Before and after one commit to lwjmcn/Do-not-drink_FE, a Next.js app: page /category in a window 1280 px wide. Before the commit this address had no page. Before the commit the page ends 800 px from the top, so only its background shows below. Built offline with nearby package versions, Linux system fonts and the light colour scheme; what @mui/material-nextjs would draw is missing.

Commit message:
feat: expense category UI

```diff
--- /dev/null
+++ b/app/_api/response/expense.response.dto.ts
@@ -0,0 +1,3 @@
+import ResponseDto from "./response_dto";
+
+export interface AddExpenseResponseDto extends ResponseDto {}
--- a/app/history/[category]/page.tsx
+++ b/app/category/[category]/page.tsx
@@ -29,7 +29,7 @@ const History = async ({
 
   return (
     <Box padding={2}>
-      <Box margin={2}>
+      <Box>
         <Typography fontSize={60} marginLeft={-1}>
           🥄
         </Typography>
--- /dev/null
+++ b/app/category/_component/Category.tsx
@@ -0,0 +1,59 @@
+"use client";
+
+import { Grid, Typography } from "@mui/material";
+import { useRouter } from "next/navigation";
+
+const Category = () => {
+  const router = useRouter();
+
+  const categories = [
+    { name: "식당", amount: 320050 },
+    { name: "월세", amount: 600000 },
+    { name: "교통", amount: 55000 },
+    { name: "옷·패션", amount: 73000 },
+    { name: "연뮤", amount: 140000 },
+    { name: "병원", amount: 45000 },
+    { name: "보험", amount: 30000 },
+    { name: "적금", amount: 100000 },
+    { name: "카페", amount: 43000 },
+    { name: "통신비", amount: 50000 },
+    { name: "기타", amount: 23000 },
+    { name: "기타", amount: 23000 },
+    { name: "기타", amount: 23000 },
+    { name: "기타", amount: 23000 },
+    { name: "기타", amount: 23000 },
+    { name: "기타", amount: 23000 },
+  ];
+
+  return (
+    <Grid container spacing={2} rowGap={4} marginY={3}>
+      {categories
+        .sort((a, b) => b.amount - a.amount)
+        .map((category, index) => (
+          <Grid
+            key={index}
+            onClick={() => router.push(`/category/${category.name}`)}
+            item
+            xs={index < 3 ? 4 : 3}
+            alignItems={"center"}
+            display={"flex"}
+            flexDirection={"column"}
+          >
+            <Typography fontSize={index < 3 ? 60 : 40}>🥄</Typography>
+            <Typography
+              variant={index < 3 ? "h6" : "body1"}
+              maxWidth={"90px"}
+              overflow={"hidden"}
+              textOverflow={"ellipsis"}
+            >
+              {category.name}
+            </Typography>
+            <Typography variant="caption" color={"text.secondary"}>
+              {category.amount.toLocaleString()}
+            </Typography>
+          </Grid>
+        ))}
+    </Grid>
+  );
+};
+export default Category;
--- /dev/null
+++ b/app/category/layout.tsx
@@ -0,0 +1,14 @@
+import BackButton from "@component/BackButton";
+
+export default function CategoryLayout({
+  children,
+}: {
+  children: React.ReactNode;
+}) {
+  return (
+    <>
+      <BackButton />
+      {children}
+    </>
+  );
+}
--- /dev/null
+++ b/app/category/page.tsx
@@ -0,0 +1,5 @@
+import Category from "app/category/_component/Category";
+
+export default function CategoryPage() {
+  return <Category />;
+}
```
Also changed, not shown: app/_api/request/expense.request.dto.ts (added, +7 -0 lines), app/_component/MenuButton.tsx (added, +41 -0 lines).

※

- [REQUIRED ACTION]: Write the records again exactly as they stand.

- [WRITTEN ANSWER]:
Before and after one commit to lwjmcn/Do-not-drink_FE, a Next.js app: page /category in a window 1280 px wide. Before the commit this address had no page. Before the commit the page ends 800 px from the top, so only its background shows below. Built offline with nearby package versions, Linux system fonts and the light colour scheme; what @mui/material-nextjs would draw is missing.

Commit message:
feat: expense category UI

```diff
--- /dev/null
+++ b/app/_api/response/expense.response.dto.ts
@@ -0,0 +1,3 @@
+import ResponseDto from "./response_dto";
+
+export interface AddExpenseResponseDto extends ResponseDto {}
--- a/app/history/[category]/page.tsx
+++ b/app/category/[category]/page.tsx
@@ -29,7 +29,7 @@ const History = async ({
 
   return (
     <Box padding={2}>
-      <Box margin={2}>
+      <Box>
         <Typography fontSize={60} marginLeft={-1}>
           🥄
         </Typography>
--- /dev/null
+++ b/app/category/_component/Category.tsx
@@ -0,0 +1,59 @@
+"use client";
+
+import { Grid, Typography } from "@mui/material";
+import { useRouter } from "next/navigation";
+
+const Category = () => {
+  const router = useRouter();
+
+  const categories = [
+    { name: "식당", amount: 320050 },
+    { name: "월세", amount: 600000 },
+    { name: "교통", amount: 55000 },
+    { name: "옷·패션", amount: 73000 },
+    { name: "연뮤", amount: 140000 },
+    { name: "병원", amount: 45000 },
+    { name: "보험", amount: 30000 },
+    { name: "적금", amount: 100000 },
+    { name: "카페", amount: 43000 },
+    { name: "통신비", amount: 50000 },
+    { name: "기타", amount: 23000 },
+    { name: "기타", amount: 23000 },
+    { name: "기타", amount: 23000 },
+    { name: "기타", amount: 23000 },
+    { name: "기타", amount: 23000 },
+    { name: "기타", amount: 23000 },
+  ];
+
+  return (
+    <Grid container spacing={2} rowGap={4} marginY={3}>
+      {categories
+        .sort((a, b) => b.amount - a.amount)
+        .map((category, index) => (
+          <Grid
+            key={index}
+            onClick={() => router.push(`/category/${category.name}`)}
+            item
+            xs={index < 3 ? 4 : 3}
+            alignItems={"center"}
+            display={"flex"}
+            flexDirection={"column"}
+          >
+            <Typography fontSize={index < 3 ? 60 : 40}>🥄</Typography>
+            <Typography
+              variant={index < 3 ? "h6" : "body1"}
+              maxWidth={"90px"}
+              overflow={"hidden"}
+              textOverflow={"ellipsis"}
+            >
+              {category.name}
+            </Typography>
+            <Typography variant="caption" color={"text.secondary"}>
+              {category.amount.toLocaleString()}
+            </Typography>
+          </Grid>
+        ))}
+    </Grid>
+  );
+};
+export default Category;
--- /dev/null
+++ b/app/category/layout.tsx
@@ -0,0 +1,14 @@
+import BackButton from "@component/BackButton";
+
+export default function CategoryLayout({
+  children,
+}: {
+  children: React.ReactNode;
+}) {
+  return (
+    <>
+      <BackButton />
+      {children}
+    </>
+  );
+}
--- /dev/null
+++ b/app/category/page.tsx
@@ -0,0 +1,5 @@
+import Category from "app/category/_component/Category";
+
+export default function CategoryPage() {
+  return <Category />;
+}
```
Also changed, not shown: app/_api/request/expense.request.dto.ts (added, +7 -0 lines), app/_component/MenuButton.tsx (added, +41 -0 lines).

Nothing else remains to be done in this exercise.